Non-stop uppercuts are soon replaced with single and double jab combos, hooks and ducking, then we swap and I become Julie’s punching bag (I still don’t believe she’s in her fifties).
Sweat is dripping from my forehead. I look at the clock on the wall, and we’ve already chewed through 30 minutes.
How did that happen?
Next, Glen moves us to the punching bags where we have free rein to attack the imaginary faces of old flames.
Ten minutes to go… For five of them, we shadow box (boxing into thin air) with weights in our hands, and then the class ends with a gruelling middle- and lower-body workout, comprising squats, lunges, ninja planking and cramp-inducing sit-ups.
After a surprisingly fast hour, I’m more than impressed with my efforts. I’m sweating like I’ve just come out of a Bikram yoga class, my arms are tingling and I can feel my heart beating harder and faster. All these signs point to exercise, and yet I’m not in my usual state of hate.
Wow. Did I just exercise and actually enjoy it?
“It’s got to be more stimulating than going for a run or staring at the black line at the bottom of a swimming pool,” Glen says, and I guess he’s right. There’s something oddly invigorating about hitting another person, even if it’s just on their mitts. So invigorating that corporate groups are lining up to book classes.
“We get bookings for corporates, whether it’s groups of two to three, or 10 to 12,” Glen says. “It’s about team building, and having a bit of fun and a laugh outside the office.” In fact, corporate groups and women make up 75 per cent of Anarchy’s clientele. It’s clear that boxing isn’t just a brute sport anymore.
“Boxing isn’t just for meatheads,” Glen insists. “I think that misconception is well and truly in the past now. Almost every girl you know has done a boxing class or a boxfit class.”
Renae agrees, adding that, while it’s now small, there’s still a stigma that boxing gyms are intimidating. “People think, ‘Aww… I’m going into the boxing ring, I’m going to get punched’,” she says. “It’s not like that at all. It gives you a sense of confidence. I notice a lot of women at Anarchy becoming more confident over time – but they’re not just confident in the sport, they’re confident in everything they do. It’s pretty amazing.”
Feeling confident myself – I aced that first class – I drive home, sweaty but content.
It isn’t until the next day that I feel the full consequences.
I’m now in a whole world of hate. Apart from the fact that I can barely lift my arms above my head, I discover things about my body I never even knew: a) I have butt muscles; b) Parts of my back hurt, so I guess I have back muscles, too; c) Boxing works a lot more muscles than I initially thought it would.
There’s the obvious – your triceps and biceps; and the less obvious – your deltoids, pecs, core and even your quads, hamstrings and calves.
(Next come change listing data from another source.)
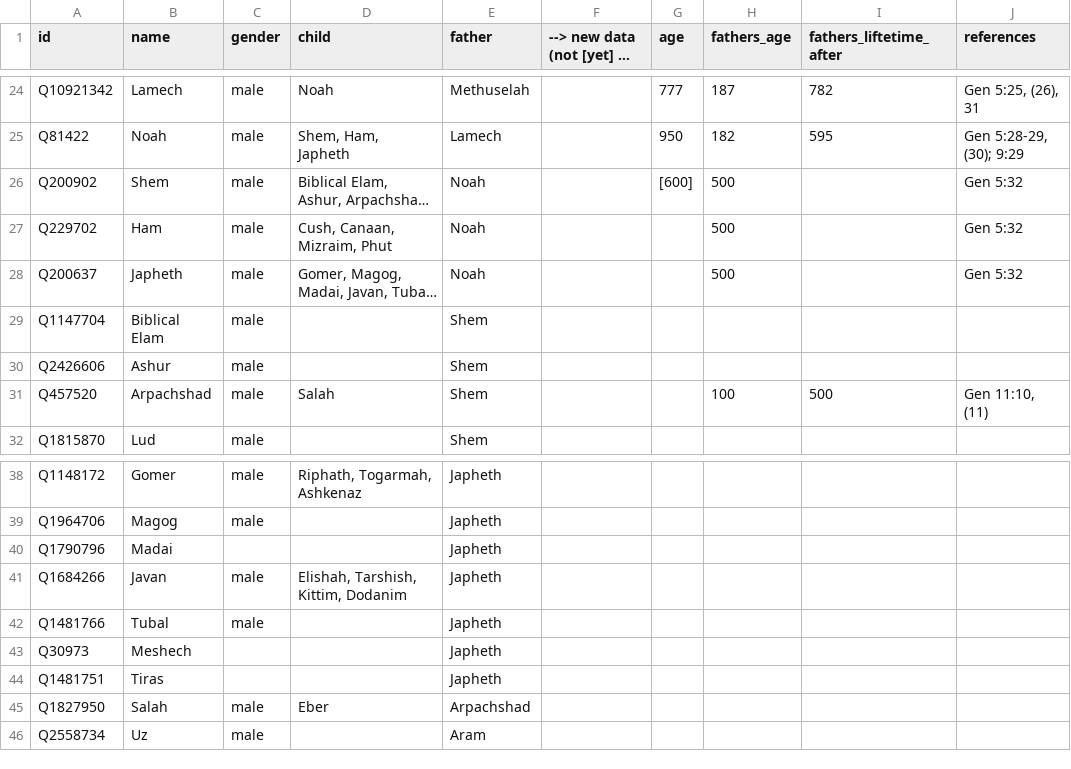
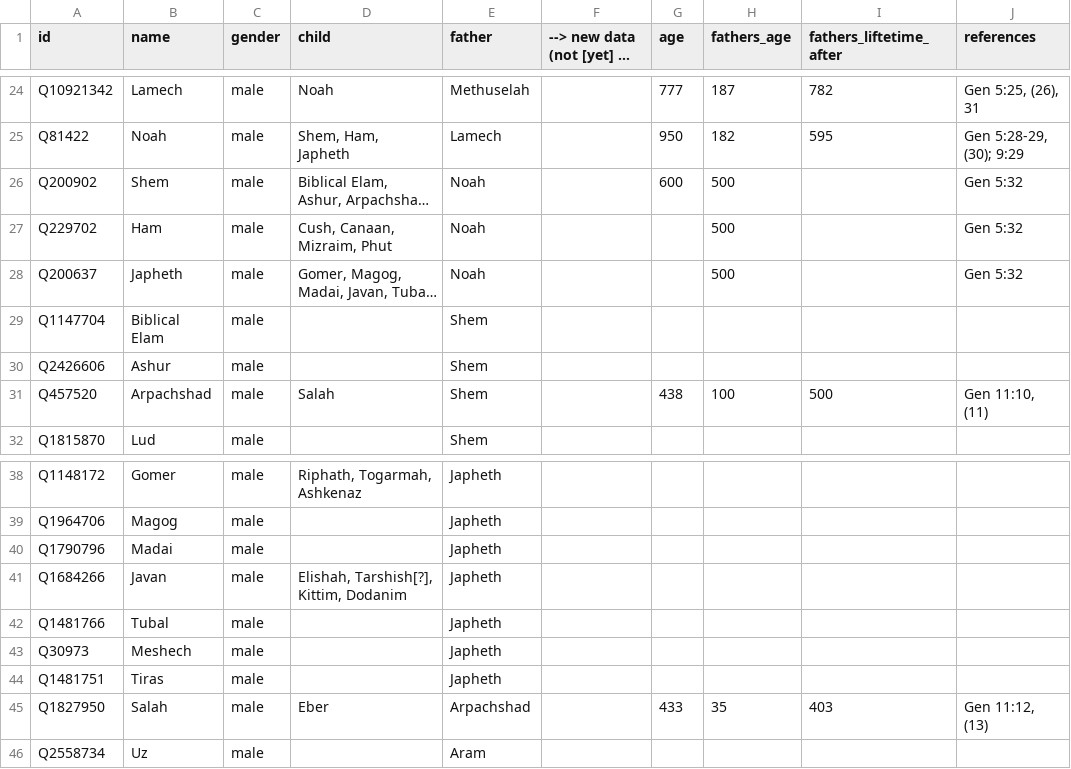
Before and after one commit to bwasty/bibledata, a CSV file: bible-genealogy-with-ages.csv, drawn as a sheet; only a part is shown, gaps mark what is left out; long unchanged cells end in …; the diff covers the shown part only; the diff names each change by its address in the sheet, - before the commit and + after, or states it on an @@ line.

Commit message:
some data updates (ages, references, gender, fathers)

```diff
--- a/bible-genealogy-with-ages.csv
+++ b/bible-genealogy-with-ages.csv
-G26 (age): [600]
+G26 (age): 600
-G31 (age): (empty)
+G31 (age): 438
-C40 (gender): (empty)
+C40 (gender): male
-D41 (child): Elishah, Tarshish, Kittim, Dodanim
+D41 (child): Elishah, Tarshish[?], Kittim, Dodanim
-C43:C44 (gender): (empty)
+C43:C44 (gender): male
-G45 (age): (empty)
+G45 (age): 433
-H45 (fathers_age): (empty)
+H45 (fathers_age): 35
-I45 (fathers_liftetime_after): (empty)
+I45 (fathers_liftetime_after): 403
-J45 (references): (empty)
+J45 (references): Gen 11:12, (13)
```
Also changed, not shown: 1 removed row and 27 edited cells elsewhere in this file.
I talk to Glen again.
He says that if it’s done right, boxing can work every muscle in the body, no matter who you are.
“A professional athlete can train next to a beginner in the same class and they’ll both leave exhausted because it’s what you put in,” he says. “We will be flat out on the pads and the bags for round after round after round, then we finish with squats, lunges and floor work. We make sure that you get a full body workout.”
Full body also includes the development of faster reflexes and overall functionality. “Your hand and eye coordination gets far better,” he says, “and every time you box, it will hurt less and less.”
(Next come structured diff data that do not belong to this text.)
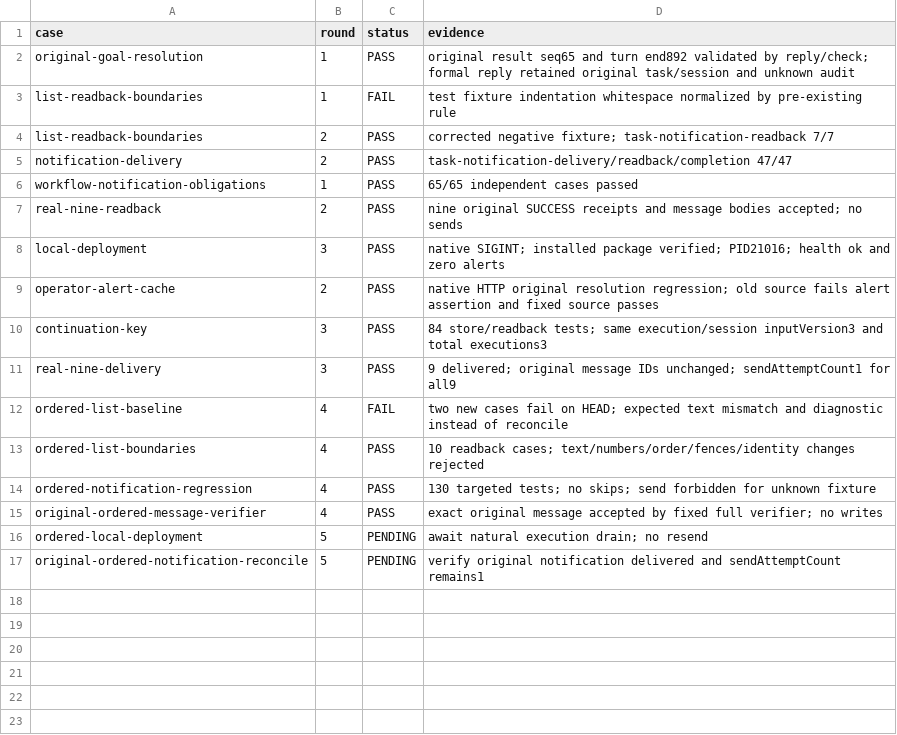
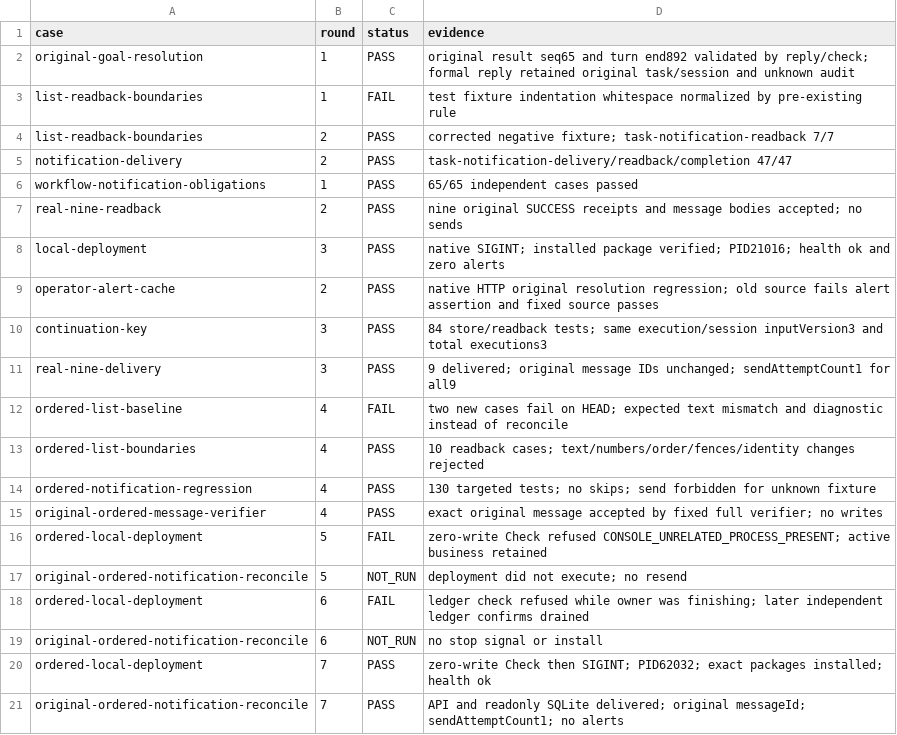
Before and after one commit to HiQ-AI/dingtalk-dsh-assistant, a CSV file: docs/acceptance/notification-readback-recovery/matrix.csv, drawn as a sheet.

```diff
--- a/docs/acceptance/notification-readback-recovery/matrix.csv
+++ b/docs/acceptance/notification-readback-recovery/matrix.csv
@@ -15,3 +15,7 @@ ordered-notification-regression,4,PASS,130 targeted tests; no skips; send forbid
 original-ordered-message-verifier,4,PASS,exact original message accepted by fixed full verifier; no writes
-ordered-local-deployment,5,PENDING,await natural execution drain; no resend
-original-ordered-notification-reconcile,5,PENDING,verify original notification delivered and sendAttemptCount remains1
+ordered-local-deployment,5,FAIL,zero-write Check refused CONSOLE_UNRELATED_PROCESS_PRESENT; active business retained
+original-ordered-notification-reconcile,5,NOT_RUN,deployment did not execute; no resend
+ordered-local-deployment,6,FAIL,ledger check refused while owner was finishing; later independent ledger confirms drained
+original-ordered-notification-reconcile,6,NOT_RUN,no stop signal or install
+ordered-local-deployment,7,PASS,zero-write Check then SIGINT; PID62032; exact packages installed; health ok
+original-ordered-notification-reconcile,7,PASS,API and readonly SQLite delivered; original messageId; sendAttemptCount1; no alerts
```
Also changed, not shown: 5 other files.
I scoff. For the next week, I hobble around trying to alleviate the pain caused by a decade-long fitness drought. My stomach muscles now know how to cramp up all by themselves.
“Just think, when you’re sore, you’re building muscle and you’re going to have a nice bum in your bikini,” Renae grins. “That’s what I think – it hurts now but when you’re walking down the beach with a six pack…”
Yeah OK, a six-pack is pretty alluring. And once you figure out how to do the boxing combos Glen and Renae yell out throughout the session, it can be a lot of fun. The aches and pains only last a few days and hey, if it’s going get me one step closer to a six-pack, I guess I’m just going to have to go back for more.
Anarchy Training Centre, 505 Newcastle Street
Perth 0450 172 353, anarchytrainingcentre.com.au.